If you’re concerned about the privacy of your mobile communications, there’s a variety of tools you can use to protect yourself.
Today I’m taking a closer look at Threema, a mobile messaging app that comes with end-to-end encryption and supports iOS and Android, with a Windows Phone edition in the works.
How secure is Threema?
The company behind the software can’t decrypt any messages since they don’t have the private keys. All encrypted messages (including media) are deleted from the servers as soon as they are delivered.
While being transmitted to the server and to the recipient, the header information of the messages is protected by an additional encryption layer to prevent eavesdropping.
All Threema servers are located in Switzerland, and you can use it anonymously, without providing a phone number or email address.
As one would expect from a piece of software targeting a wide audience, installation and setup don’t require much effort. You can get the iOS version from the App Store and once installed, the setup process requires several steps.

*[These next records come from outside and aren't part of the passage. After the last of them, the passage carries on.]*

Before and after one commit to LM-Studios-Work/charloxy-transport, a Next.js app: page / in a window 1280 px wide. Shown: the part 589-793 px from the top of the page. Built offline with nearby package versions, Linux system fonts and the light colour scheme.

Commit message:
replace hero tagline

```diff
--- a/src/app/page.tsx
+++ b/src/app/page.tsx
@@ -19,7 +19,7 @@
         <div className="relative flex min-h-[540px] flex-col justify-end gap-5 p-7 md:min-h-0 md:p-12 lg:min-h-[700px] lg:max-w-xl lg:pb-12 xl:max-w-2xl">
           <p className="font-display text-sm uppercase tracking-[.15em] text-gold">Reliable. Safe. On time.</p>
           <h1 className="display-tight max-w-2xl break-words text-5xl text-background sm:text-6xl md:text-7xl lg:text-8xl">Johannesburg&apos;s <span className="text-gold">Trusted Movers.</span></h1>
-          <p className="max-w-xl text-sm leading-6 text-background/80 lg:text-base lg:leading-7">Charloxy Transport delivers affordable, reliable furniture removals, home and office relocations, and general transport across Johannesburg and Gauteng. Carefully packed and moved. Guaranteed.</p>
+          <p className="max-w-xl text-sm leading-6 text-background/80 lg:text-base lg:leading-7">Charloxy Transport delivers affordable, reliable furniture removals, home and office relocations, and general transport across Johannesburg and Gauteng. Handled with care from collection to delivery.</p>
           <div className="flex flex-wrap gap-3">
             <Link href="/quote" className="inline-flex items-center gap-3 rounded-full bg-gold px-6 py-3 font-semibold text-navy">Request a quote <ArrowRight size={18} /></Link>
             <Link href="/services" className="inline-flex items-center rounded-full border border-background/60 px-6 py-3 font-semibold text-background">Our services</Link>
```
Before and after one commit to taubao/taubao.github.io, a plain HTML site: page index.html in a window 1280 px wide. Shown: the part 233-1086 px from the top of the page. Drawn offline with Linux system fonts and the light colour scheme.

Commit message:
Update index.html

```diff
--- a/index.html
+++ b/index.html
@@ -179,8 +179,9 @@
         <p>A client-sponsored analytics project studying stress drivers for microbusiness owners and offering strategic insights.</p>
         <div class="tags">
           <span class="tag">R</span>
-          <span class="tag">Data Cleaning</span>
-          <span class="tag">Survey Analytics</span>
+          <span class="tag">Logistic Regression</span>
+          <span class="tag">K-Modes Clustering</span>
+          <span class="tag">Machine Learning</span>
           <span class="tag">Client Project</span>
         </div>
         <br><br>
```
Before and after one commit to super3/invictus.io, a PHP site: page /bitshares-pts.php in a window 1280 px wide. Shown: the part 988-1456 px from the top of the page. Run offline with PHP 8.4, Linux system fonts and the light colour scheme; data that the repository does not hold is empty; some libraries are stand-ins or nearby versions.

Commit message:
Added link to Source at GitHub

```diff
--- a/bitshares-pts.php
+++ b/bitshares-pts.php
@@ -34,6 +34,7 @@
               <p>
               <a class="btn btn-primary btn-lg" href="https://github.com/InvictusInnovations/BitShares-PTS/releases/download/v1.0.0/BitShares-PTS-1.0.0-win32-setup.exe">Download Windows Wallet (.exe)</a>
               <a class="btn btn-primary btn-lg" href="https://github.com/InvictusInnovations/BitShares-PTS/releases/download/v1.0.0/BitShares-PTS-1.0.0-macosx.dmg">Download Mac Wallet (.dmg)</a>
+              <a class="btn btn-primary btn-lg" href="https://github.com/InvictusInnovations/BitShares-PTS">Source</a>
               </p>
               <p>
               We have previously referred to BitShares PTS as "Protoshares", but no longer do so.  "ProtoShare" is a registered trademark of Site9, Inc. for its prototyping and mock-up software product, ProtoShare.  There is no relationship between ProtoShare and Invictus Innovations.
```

You start off by moving your finger in a field on the screen in order to generate a new key pair:
Once your key pair is ready, you can start sending messages to other Threema users.
The app enables you to send text, images and audio recordings. I’ve exchanged messages with a few people and I experienced no issues at all – messages were going through almost instantly. There are several icons attached to the messages that depict the status of the message, so you can see if your message has been delivered and read by the recipient.
You are also able to chat with a few contacts at once using the group chat function.
Threema doesn’t requite you to enter any personal information, and it comes with lots of options. You can even setup a passcode lock for additional security, which is ideal for all those that have to occasionally share their mobile device with other people, but don’t want them to be able to access their messages.
Threema has a clear interface, it’s easy to use, and its security features will certainly appeal to an increasingly privacy-aware public.